### Task item
Each record below should be output verbatim, without pictures.

(Collected data entries)
════════════════

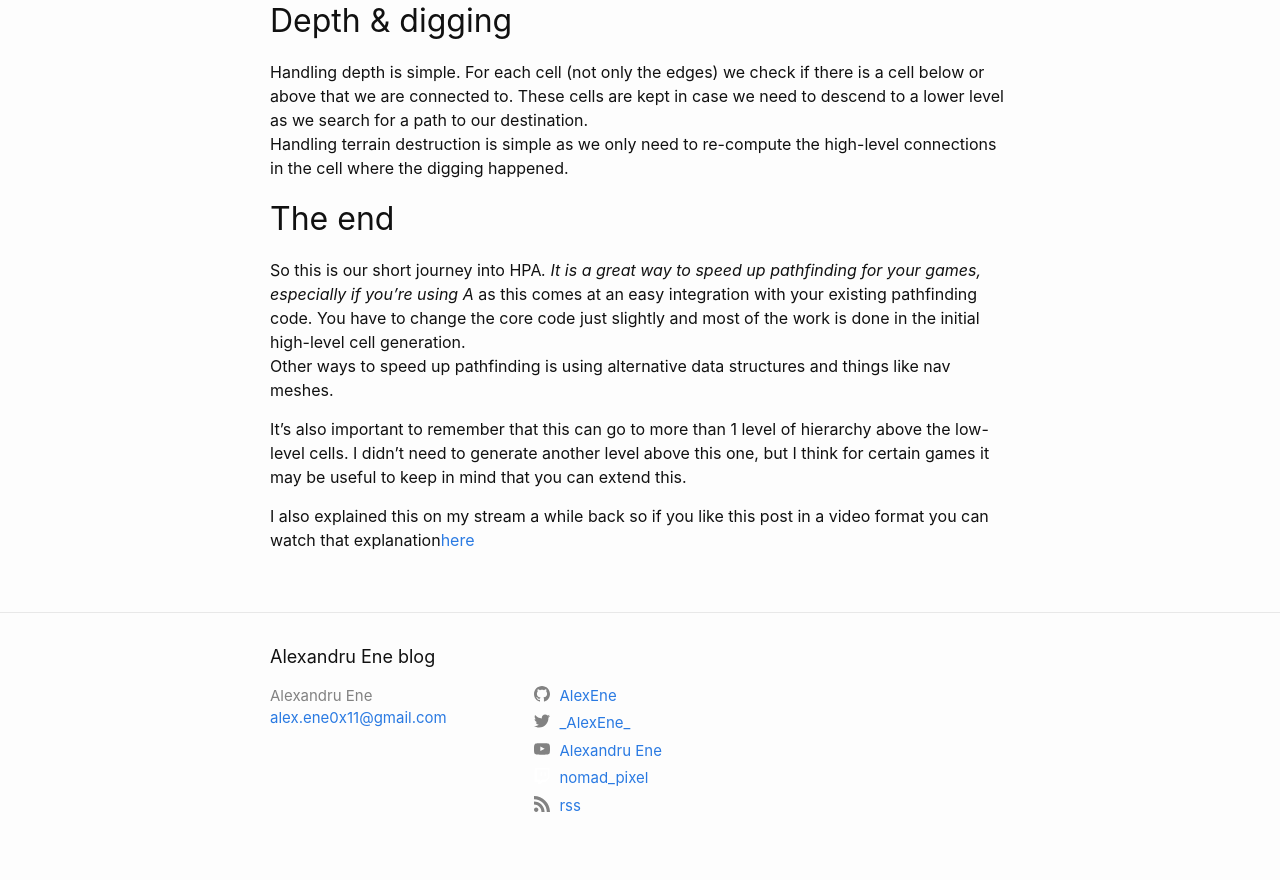
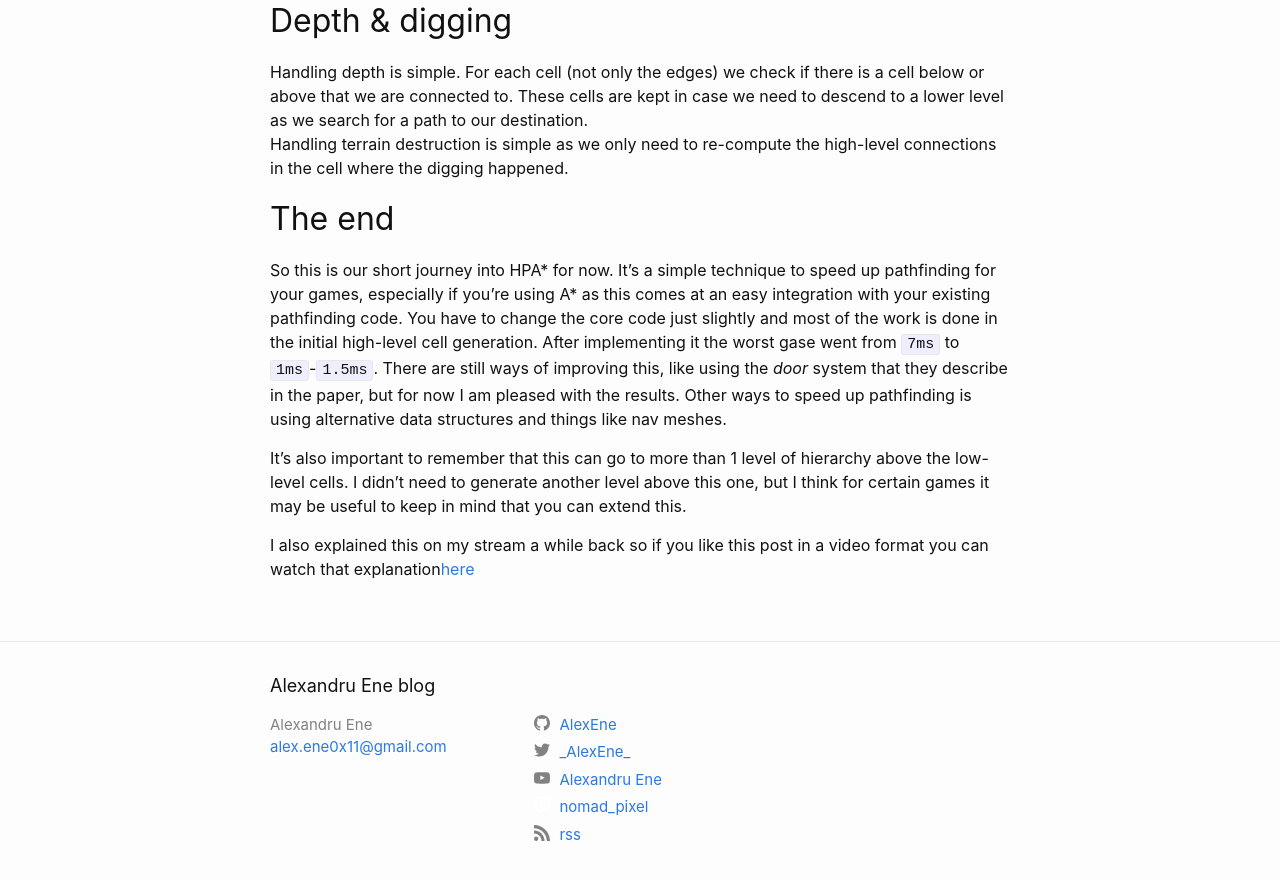
Before and after one commit to AlexEne/AlexEne.github.io, a Jekyll site: the page built from _posts/2019-06-02-Hierarchical-pathfinding.md, in a window 1280 px wide and 900 px high, scrolled down 4914 px. Shown: the top 880 px of the window. Built offline with Jekyll 4.4.1, drawn with Linux system fonts in a browser that asks for light colours; comment, search, counter and statistics services are not loaded.

Commit message:
small fixes

```diff
--- a/_posts/2019-06-02-Hierarchical-pathfinding.md
+++ b/_posts/2019-06-02-Hierarchical-pathfinding.md
@@ -60,7 +60,7 @@ Handling terrain destruction is simple as we only need to re-compute the high-le
 
 ## The end
 
-So this is our short journey into HPA*. It is a great way to speed up pathfinding for your games, especially if you're using A* as this comes at an easy integration with your existing pathfinding code. You have to change the core code just slightly and most of the work is done in the initial high-level cell generation.
+So this is our short journey into HPA* for now. It's a simple technique to speed up pathfinding for your games, especially if you're using A* as this comes at an easy integration with your existing pathfinding code. You have to change the core code just slightly and most of the work is done in the initial high-level cell generation. After implementing it the worst gase went from `7ms` to  `1ms`-`1.5ms`. There are still ways of improving this, like using the _door_ system that they describe in the paper, but for now I am pleased with the results.
 Other ways to speed up pathfinding is using alternative data structures and things like nav meshes.
 
 It's also important to remember that this can go to more than 1 level of hierarchy above the low-level cells. I didn't need to generate another level above this one, but I think for certain games it may be useful to keep in mind that you can extend this.
```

════════════════

### Solution to the exercise
Before and after one commit to AlexEne/AlexEne.github.io, a Jekyll site: the page built from _posts/2019-06-02-Hierarchical-pathfinding.md, in a window 1280 px wide and 900 px high, scrolled down 4914 px. Shown: the top 880 px of the window. Built offline with Jekyll 4.4.1, drawn with Linux system fonts in a browser that asks for light colours; comment, search, counter and statistics services are not loaded.

Commit message:
small fixes

```diff
--- a/_posts/2019-06-02-Hierarchical-pathfinding.md
+++ b/_posts/2019-06-02-Hierarchical-pathfinding.md
@@ -60,7 +60,7 @@ Handling terrain destruction is simple as we only need to re-compute the high-le
 
 ## The end
 
-So this is our short journey into HPA*. It is a great way to speed up pathfinding for your games, especially if you're using A* as this comes at an easy integration with your existing pathfinding code. You have to change the core code just slightly and most of the work is done in the initial high-level cell generation.
+So this is our short journey into HPA* for now. It's a simple technique to speed up pathfinding for your games, especially if you're using A* as this comes at an easy integration with your existing pathfinding code. You have to change the core code just slightly and most of the work is done in the initial high-level cell generation. After implementing it the worst gase went from `7ms` to  `1ms`-`1.5ms`. There are still ways of improving this, like using the _door_ system that they describe in the paper, but for now I am pleased with the results.
 Other ways to speed up pathfinding is using alternative data structures and things like nav meshes.
 
 It's also important to remember that this can go to more than 1 level of hierarchy above the low-level cells. I didn't need to generate another level above this one, but I think for certain games it may be useful to keep in mind that you can extend this.
```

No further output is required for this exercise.